Reelin-Related Neurological Disorders and Animal Models
The Reeler mutation was so named because of the alterations in gait that characterize homozygous mice. Several decades after the description of the Reeler phenotype, the mutated protein was discovered and named Reelin (Reln). Reln controls a number of fundamental steps in embryonic and postnatal brain development. A prominent embryonic function is the control of radial neuronal migration. As a consequence, homozygous Reeler mutants show disrupted cell layering in cortical brain structures. Reln also promotes postnatal neuronal maturation. Heterozygous mutants exhibit defects in dendrite extension and synapse formation, correlating with behavioral and cognitive deficits that are detectable at adult ages. The Reln-encoding gene is highly conserved between mice and humans. In humans, homozygous RELN mutations cause lissencephaly with cerebellar hypoplasia, a severe neuronal migration disorder that is reminiscent of the Reeler phenotype. In addition, RELN deficiency or dysfunction is also correlated with psychiatric and cognitive disorders, such as schizophrenia, bipolar disorder and autism, as well as some forms of epilepsy and Alzheimer's disease. Despite the wealth of anatomical studies of the Reeler mouse brain, and the molecular dissection of Reln signaling mechanisms, the consequences of Reln deficiency on the development and function of the human brain are not yet completely understood.

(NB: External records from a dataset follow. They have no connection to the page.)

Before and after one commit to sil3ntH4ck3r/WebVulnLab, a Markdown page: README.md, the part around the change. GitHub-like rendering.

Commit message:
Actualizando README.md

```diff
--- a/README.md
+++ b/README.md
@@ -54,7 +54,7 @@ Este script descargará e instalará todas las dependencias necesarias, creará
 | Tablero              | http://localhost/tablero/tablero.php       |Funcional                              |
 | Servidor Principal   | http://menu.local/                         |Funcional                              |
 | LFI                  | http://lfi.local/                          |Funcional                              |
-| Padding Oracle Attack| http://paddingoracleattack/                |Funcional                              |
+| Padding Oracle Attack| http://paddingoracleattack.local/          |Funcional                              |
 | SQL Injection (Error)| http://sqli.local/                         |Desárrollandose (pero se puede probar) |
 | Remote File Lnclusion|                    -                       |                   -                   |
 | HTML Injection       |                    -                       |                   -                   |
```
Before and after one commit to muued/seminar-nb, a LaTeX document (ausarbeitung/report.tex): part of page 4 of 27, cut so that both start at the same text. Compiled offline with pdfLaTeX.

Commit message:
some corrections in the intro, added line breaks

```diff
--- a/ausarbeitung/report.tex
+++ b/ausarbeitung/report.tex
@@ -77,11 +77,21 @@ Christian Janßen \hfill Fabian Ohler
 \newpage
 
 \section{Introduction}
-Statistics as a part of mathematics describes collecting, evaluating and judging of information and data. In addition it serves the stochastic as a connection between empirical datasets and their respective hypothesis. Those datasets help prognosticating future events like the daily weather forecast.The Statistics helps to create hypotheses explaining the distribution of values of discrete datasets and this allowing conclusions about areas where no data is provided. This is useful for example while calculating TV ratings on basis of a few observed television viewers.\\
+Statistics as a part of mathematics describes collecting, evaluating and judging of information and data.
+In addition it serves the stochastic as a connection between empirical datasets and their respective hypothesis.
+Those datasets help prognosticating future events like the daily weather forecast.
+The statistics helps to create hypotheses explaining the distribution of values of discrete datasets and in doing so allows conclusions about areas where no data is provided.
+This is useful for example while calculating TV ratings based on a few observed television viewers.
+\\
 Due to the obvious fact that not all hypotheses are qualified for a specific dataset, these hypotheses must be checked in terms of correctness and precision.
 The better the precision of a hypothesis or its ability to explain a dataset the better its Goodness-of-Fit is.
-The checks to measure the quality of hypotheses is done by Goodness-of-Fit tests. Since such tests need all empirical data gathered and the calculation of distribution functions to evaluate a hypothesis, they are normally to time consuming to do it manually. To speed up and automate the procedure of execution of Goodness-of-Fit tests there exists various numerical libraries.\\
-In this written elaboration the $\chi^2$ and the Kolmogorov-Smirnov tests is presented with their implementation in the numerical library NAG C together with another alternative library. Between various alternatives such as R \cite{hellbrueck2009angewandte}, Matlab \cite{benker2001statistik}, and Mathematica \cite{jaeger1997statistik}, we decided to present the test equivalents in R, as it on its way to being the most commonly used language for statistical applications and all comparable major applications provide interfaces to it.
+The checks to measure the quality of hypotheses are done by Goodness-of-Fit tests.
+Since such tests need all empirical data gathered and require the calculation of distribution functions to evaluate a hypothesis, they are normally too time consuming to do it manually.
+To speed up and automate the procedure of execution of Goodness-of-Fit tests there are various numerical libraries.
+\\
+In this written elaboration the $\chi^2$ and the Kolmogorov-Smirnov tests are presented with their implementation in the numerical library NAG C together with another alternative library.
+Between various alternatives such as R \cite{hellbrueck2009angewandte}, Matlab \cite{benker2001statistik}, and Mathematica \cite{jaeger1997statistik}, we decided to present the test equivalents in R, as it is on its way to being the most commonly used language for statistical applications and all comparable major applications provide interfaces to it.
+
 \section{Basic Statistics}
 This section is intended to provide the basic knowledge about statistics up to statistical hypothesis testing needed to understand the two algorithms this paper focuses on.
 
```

This Research Topic include reviews that summarize our current knowledge of the molecular aspects of Reln function, original articles that advance our understanding of its expression and function in different brain regions, and reviews that critically assess the potential role of Reln in human psychiatric and cognitive disorders.